YOUR GOAL ▸ In the data below, find every line with the word "export" and copy it out.

THE INPUT ▸
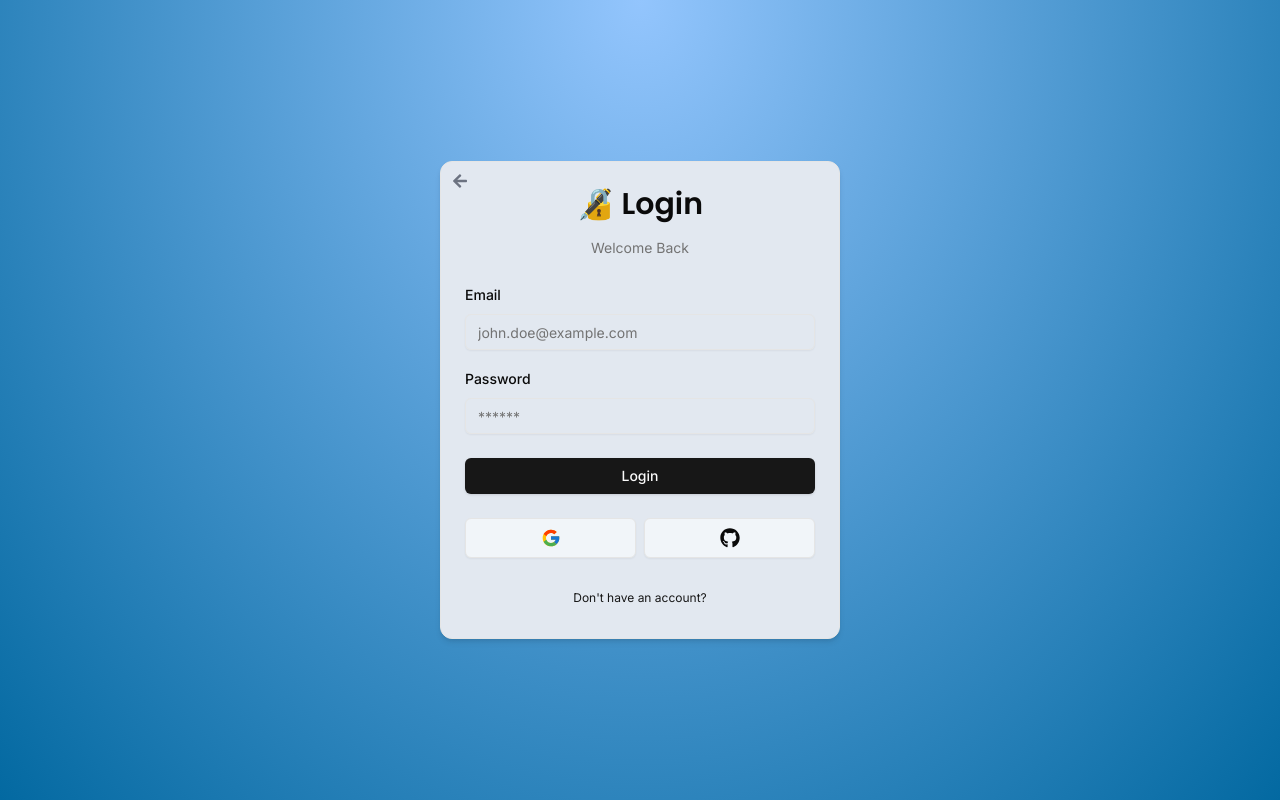
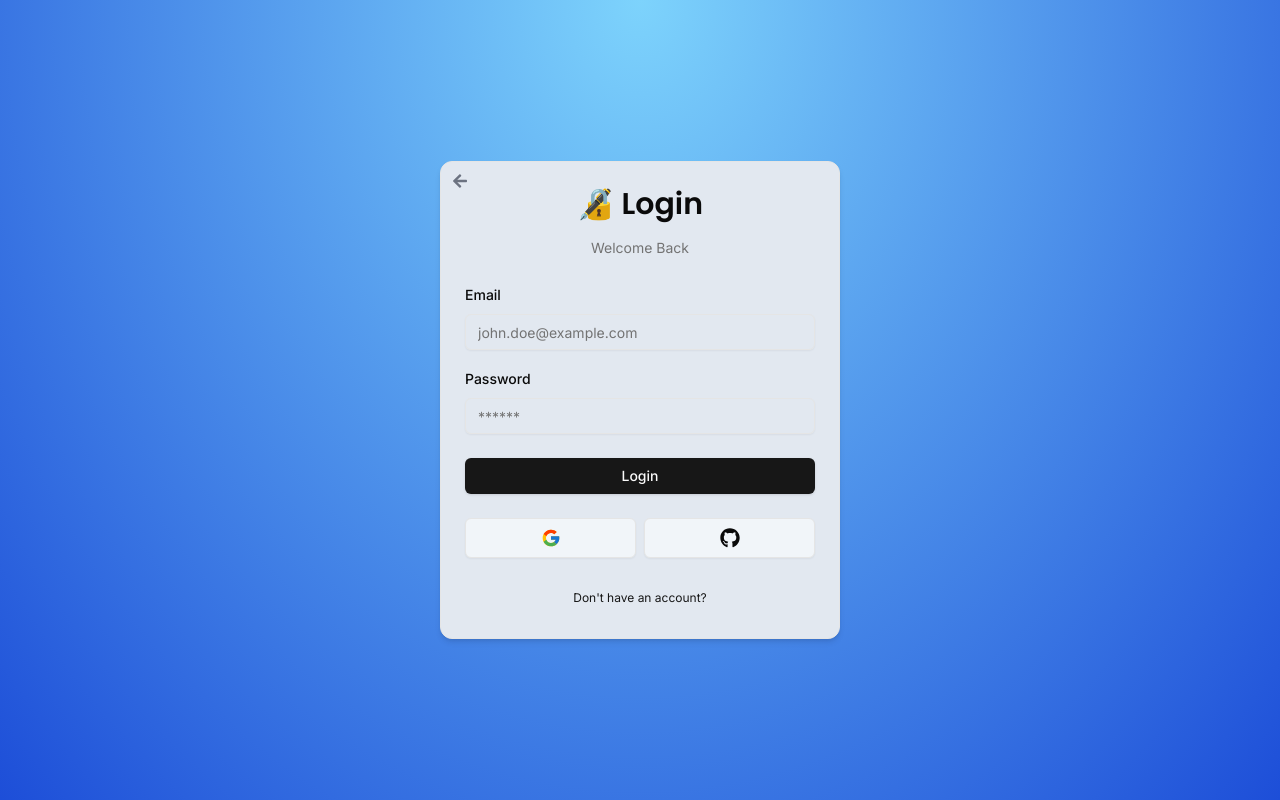
Before and after one commit to taurusilver7/next-auth, a Next.js app: page /auth/login in a window 1280 px wide. Built offline with nearby package versions, Linux system fonts and the light colour scheme.

Commit message:
background gradient updated

```diff
--- a/app/auth/layout.tsx
+++ b/app/auth/layout.tsx
@@ -4,7 +4,7 @@ export default function AuthLayout({
 	children: React.ReactNode;
 }) {
 	return (
-		<div className="h-full flex items-center justify-center bg-[radial-gradient(ellipse_at_top,var(--tw-gradient-stops))] from-blue-300 to-sky-700">
+		<div className="h-full flex items-center justify-center bg-[radial-gradient(ellipse_at_top,var(--tw-gradient-stops))] from-sky-300 to-blue-700">
 			{children}
 		</div>
 	);
--- a/app/page.tsx
+++ b/app/page.tsx
@@ -10,7 +10,7 @@ const font = Poppins({
 
 export default function Home() {
 	return (
-		<main className="flex h-full flex-col items-center justify-center bg-[radial-gradient(ellipse_at_top,var(--tw-gradient-stops))] from-sky-300 to-blue-800">
+		<main className="flex h-full flex-col items-center justify-center bg-[radial-gradient(ellipse_at_top,var(--tw-gradient-stops))] from-sky-300 to-blue-900">
 			<div className="space-y-6 text-center">
 				<h1
 					className={cn(
```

OUTPUT FOR THIS EXERCISE ▸
@@ -4,7 +4,7 @@ export default function AuthLayout({
 export default function Home() {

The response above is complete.